Bats Used To Save Food Production
You have seen scarecrows in standing watch throughout agricultural fields to keep unwanted birds from eating planted seeds. Bats are also doing their part to preserve food. If given the choice between a mosquito and a moth, a bat is going to go after the moth. Moths are larger and serve as a more filling meal. That means for a corn farmer, whose worst enemy is the corn ear worm, bats are going to be his new best friend. According Josiah Maine, a researcher who coauthored a paper published in the Proceedings of the National Academy of Science, bats contribute a whopping $1 billion globally to the corn industry alone though pest control services. If you look at other crops, like tomatoes, soybeans, cotton, which are damaged by moths, the amount of money saved by bats begins to increase rapidly. More food on a farm means more food in the grocery store. Bats are helping to keep food on your table.
The Corn Ear Worm
The problem with the corn root worm is once they get into an ear of corn they ruin the entire thing. An adult moth lays her eggs on an ear of corn, the worm hatches, and makes a meal of the kernels. The worm introduces mold which further damages the ear and allows other pests like the earwig to gain access to the cob. When a worm gets into a cob, you can say good bye to that ear of corn. The mold introduced by the worm creates problems for cattle that use the corn silage as feed. If you like hamburgers, bats are now your new best friend.
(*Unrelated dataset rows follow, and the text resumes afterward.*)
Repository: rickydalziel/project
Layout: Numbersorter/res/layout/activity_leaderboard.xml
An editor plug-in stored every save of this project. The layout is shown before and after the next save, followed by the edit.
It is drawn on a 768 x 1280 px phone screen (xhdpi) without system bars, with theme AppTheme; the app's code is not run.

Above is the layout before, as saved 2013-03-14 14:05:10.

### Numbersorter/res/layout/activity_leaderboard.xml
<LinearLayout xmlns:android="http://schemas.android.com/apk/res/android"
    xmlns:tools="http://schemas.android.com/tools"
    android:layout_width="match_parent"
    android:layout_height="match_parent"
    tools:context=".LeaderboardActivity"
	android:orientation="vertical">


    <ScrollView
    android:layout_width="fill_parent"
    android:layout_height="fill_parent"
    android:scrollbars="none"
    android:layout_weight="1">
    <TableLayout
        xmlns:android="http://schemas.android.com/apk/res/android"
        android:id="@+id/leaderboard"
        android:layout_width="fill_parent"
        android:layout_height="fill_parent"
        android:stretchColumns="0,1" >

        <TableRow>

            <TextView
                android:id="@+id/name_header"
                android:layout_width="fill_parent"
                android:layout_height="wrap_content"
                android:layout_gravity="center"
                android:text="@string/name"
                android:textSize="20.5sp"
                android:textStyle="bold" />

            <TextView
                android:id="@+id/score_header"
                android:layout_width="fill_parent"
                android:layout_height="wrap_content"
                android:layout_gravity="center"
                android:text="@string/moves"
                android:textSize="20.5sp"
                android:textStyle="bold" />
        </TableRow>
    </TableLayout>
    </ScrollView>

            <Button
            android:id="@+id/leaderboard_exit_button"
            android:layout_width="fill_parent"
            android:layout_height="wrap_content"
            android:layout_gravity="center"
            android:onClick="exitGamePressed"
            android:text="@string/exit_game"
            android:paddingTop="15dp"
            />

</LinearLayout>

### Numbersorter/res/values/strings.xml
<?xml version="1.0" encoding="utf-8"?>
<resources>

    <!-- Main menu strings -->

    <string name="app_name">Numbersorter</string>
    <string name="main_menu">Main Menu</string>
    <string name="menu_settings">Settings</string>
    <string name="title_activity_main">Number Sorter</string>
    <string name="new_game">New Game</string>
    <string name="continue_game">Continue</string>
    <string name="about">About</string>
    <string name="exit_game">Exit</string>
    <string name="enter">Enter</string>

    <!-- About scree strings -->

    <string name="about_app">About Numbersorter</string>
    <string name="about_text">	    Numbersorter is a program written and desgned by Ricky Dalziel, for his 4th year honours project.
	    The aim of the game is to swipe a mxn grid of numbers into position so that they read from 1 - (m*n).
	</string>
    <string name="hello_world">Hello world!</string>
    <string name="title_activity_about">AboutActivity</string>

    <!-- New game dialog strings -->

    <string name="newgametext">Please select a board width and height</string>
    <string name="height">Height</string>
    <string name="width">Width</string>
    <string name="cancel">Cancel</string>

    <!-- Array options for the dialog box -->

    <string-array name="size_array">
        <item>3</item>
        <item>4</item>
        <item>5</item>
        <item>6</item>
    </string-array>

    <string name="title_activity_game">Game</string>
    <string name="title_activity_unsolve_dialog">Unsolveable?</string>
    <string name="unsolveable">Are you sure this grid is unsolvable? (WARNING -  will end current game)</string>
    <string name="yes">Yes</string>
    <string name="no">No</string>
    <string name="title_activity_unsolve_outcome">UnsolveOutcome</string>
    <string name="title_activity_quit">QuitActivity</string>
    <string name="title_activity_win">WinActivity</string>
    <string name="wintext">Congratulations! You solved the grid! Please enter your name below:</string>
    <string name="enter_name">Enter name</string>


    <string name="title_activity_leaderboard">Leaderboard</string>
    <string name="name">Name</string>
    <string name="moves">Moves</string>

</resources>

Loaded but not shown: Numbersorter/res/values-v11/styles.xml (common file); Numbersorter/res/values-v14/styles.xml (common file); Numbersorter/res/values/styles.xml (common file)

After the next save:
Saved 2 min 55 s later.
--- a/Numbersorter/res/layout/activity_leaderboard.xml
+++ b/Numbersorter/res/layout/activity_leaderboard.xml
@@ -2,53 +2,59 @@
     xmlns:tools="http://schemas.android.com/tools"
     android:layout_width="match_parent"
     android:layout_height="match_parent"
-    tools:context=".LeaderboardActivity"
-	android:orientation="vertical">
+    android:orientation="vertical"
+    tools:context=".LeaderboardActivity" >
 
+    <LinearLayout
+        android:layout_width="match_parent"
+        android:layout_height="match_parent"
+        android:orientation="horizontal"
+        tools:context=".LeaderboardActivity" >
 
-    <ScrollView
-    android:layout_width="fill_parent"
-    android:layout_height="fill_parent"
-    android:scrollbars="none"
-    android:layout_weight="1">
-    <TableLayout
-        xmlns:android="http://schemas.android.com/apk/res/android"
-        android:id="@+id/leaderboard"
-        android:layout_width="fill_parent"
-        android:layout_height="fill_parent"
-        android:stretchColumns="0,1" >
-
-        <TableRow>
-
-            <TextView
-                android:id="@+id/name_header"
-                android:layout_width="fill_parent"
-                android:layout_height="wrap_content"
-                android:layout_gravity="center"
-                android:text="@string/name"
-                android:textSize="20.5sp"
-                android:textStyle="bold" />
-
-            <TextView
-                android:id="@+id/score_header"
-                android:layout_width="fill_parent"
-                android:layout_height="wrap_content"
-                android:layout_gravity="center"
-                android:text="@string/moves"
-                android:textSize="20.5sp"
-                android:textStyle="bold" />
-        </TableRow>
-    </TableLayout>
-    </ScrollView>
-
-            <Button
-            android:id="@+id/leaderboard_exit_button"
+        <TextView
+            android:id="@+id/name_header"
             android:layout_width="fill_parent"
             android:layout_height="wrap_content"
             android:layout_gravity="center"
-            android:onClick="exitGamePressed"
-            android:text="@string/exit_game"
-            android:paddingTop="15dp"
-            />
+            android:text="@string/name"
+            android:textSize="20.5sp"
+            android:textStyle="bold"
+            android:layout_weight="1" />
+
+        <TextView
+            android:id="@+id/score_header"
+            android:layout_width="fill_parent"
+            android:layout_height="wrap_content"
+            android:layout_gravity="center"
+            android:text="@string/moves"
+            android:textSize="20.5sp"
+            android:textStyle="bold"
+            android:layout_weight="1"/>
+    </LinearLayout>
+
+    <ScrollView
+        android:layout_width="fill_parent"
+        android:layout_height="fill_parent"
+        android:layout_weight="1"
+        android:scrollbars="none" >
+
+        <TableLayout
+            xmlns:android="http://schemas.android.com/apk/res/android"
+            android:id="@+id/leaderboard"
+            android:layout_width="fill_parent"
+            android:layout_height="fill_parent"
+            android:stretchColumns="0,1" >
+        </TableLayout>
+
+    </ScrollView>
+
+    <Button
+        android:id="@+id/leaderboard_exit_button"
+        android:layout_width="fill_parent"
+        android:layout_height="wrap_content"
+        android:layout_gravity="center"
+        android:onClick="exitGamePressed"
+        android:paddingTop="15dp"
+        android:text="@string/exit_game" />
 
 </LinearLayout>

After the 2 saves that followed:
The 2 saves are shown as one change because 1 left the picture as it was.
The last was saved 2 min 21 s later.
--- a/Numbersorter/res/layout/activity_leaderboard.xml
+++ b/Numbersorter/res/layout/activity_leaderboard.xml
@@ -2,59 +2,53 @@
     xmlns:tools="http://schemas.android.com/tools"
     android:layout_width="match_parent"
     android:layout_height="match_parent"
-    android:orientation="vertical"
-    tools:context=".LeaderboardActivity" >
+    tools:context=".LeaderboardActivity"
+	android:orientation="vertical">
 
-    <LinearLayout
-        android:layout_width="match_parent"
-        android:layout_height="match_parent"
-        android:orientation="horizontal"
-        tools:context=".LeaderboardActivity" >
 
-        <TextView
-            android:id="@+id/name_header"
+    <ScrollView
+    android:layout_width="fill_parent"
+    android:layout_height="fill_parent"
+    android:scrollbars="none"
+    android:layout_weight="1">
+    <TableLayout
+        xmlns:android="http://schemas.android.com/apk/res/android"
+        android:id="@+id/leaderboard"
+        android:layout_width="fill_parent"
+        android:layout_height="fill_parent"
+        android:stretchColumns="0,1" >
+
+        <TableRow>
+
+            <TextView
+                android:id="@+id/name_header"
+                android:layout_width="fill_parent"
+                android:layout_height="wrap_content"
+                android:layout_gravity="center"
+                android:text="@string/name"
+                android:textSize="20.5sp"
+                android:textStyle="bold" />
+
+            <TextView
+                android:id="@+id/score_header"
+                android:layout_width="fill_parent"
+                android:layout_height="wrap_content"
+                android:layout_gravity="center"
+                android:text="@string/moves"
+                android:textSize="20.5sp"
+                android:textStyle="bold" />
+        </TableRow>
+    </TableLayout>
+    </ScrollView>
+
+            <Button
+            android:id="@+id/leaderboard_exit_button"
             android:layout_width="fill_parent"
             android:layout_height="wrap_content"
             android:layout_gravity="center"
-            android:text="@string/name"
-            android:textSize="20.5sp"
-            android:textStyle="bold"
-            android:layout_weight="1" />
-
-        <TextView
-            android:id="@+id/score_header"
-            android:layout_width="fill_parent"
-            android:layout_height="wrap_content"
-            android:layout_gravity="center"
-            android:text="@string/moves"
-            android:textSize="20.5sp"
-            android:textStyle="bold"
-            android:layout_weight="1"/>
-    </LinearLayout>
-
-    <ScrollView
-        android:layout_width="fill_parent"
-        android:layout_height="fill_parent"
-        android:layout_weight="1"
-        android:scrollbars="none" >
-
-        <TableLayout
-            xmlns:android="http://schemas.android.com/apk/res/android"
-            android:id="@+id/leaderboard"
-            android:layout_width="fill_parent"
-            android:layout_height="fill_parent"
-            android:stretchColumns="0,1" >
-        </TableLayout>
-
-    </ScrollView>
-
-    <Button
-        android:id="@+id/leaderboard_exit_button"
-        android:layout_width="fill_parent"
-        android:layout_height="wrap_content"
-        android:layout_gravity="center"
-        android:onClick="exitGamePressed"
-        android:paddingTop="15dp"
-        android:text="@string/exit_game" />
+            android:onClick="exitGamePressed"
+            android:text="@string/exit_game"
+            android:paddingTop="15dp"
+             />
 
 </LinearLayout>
Message brought to you by Admiral Pest Control in Bellflower, CA.
Bellflower, CA 90706